Such continued energy impoverishment has been made all the more galling by major discoveries elsewhere in the Levant and East Mediterranean since the start of the decade.
The beneficiaries of the finds and other interested parties gathered in Cairo on January 14 for an inaugural regional gas forum. This involved senior officials from Egypt, Jordan, Cyprus, Greece, Italy, the Palestinian Authority and – attracting the most attention – Israel, which was represented by Energy Minister Yuval Steinitz himself.
Noble and Delek signed a ground-breaking US$15 billion deal in February 2018 – with the open blessing of both governments – to export a total of 64 bcm of gas over 15 years from Israel’s Tamar and Leviathan fields to Egypt’s Dolphinus Holdings.
Steinitz claimed during the event that supplies from Tamar would start in two-three months following final checks to the existing East Mediterranean Gas (EMG) pipeline, which has been modified to allow the reversal of the original flow direction.

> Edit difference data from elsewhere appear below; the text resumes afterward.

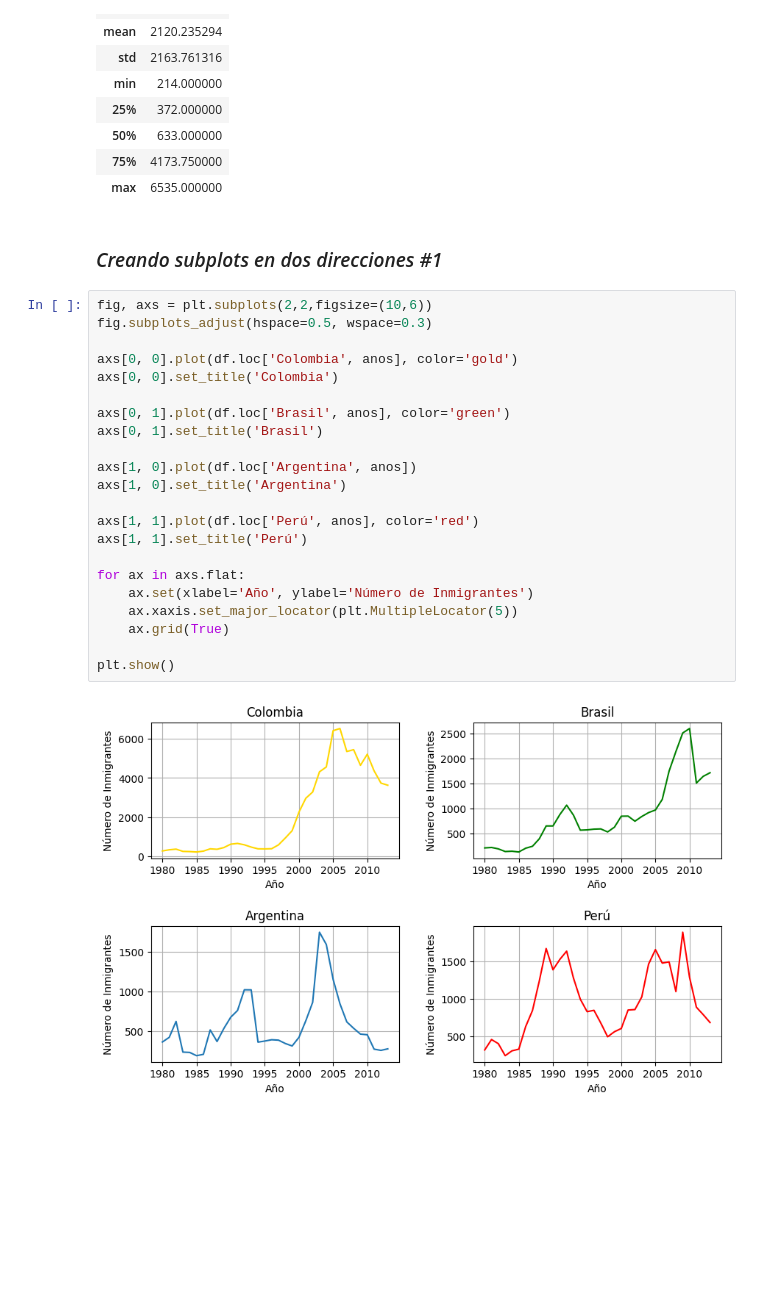
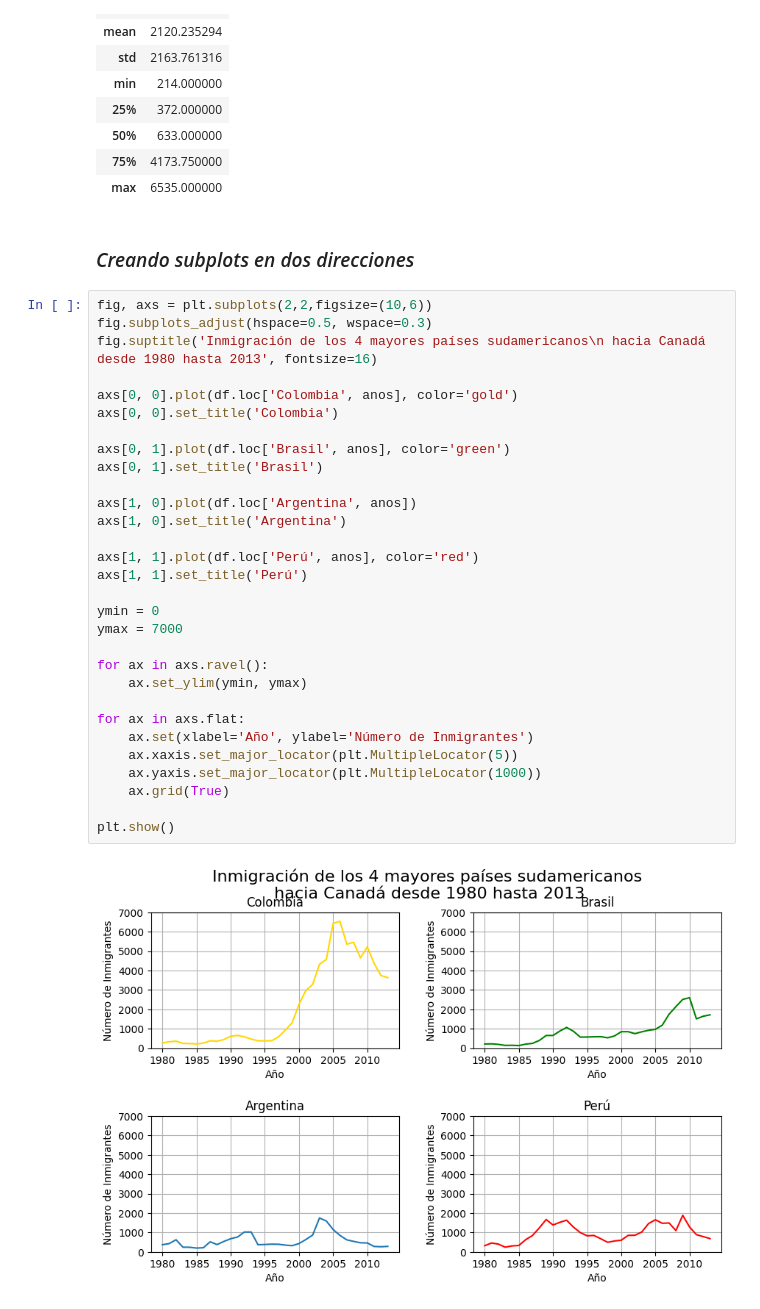
Before and after one commit to NatSama2/Curso-Alura-Latam, a Jupyter notebook: visualizacion_de_datos_con_python.ipynb, the cells around one changed output. Drawn from its saved outputs; the diff is of its cells as text; blank space fills up the shorter version.

Commit message:
Creando subplots en dos direcciones #2

```diff
--- a/visualizacion_de_datos_con_python.ipynb
+++ b/visualizacion_de_datos_con_python.ipynb
@@ -189,28 +189,36 @@ datos_col.describe()
 | 75% | 4173.750000 |
 | max | 6535.000000 |
 # %% [markdown]
-### *Creando subplots en dos direcciones #1*
+### *Creando subplots en dos direcciones*
 # %%
 fig, axs = plt.subplots(2,2,figsize=(10,6))
 fig.subplots_adjust(hspace=0.5, wspace=0.3)
+fig.suptitle('Inmigración de los 4 mayores países sudamericanos\n hacia Canadá desde 1980 hasta 2013', fontsize=16)
 
 axs[0, 0].plot(df.loc['Colombia', anos], color='gold')
 axs[0, 0].set_title('Colombia')
 
 axs[0, 1].plot(df.loc['Brasil', anos], color='green')
 axs[0, 1].set_title('Brasil')
 
 axs[1, 0].plot(df.loc['Argentina', anos])
 axs[1, 0].set_title('Argentina')
 
 axs[1, 1].plot(df.loc['Perú', anos], color='red')
 axs[1, 1].set_title('Perú')
 
+ymin = 0
+ymax = 7000
+
+for ax in axs.ravel():
+    ax.set_ylim(ymin, ymax)
+
 for ax in axs.flat:
     ax.set(xlabel='Año', ylabel='Número de Inmigrantes')
     ax.xaxis.set_major_locator(plt.MultipleLocator(5))
+    ax.yaxis.set_major_locator(plt.MultipleLocator(1000))
     ax.grid(True)
 
 plt.show()
 # %% [output]
-[figure, old version]
+[figure, new version]
```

The Cairo conclave concluded with a declaration permanently establishing the new East Mediterranean Gas Forum, headquartered in Cairo, including all seven attendees. A statement said that it had been designed to support producing countries by “enhancing their co-operation with consuming and transitory parties in the region, taking advantage of existing infrastructure and developing further infrastructure options to accommodate current and future discoveries”.
Meanwhile, it would support consumers by “securing their needs and allowing their participation with the transitory countries in the development of gas policies in the region”.
The organisation would also be one “that respects the rights of members with respect to their natural resources in accordance with the principle of international law”.
The notable absentee at the gathering was Lebanon – which had provoked Israeli ire by awarding a licence for a block containing offshore territory contested with Tel Aviv during Beirut’s debut international bid round in 2017. Meanwhile, exploration activity off the coast of Cyprus has inflamed tense relations between the island’s government and Ankara.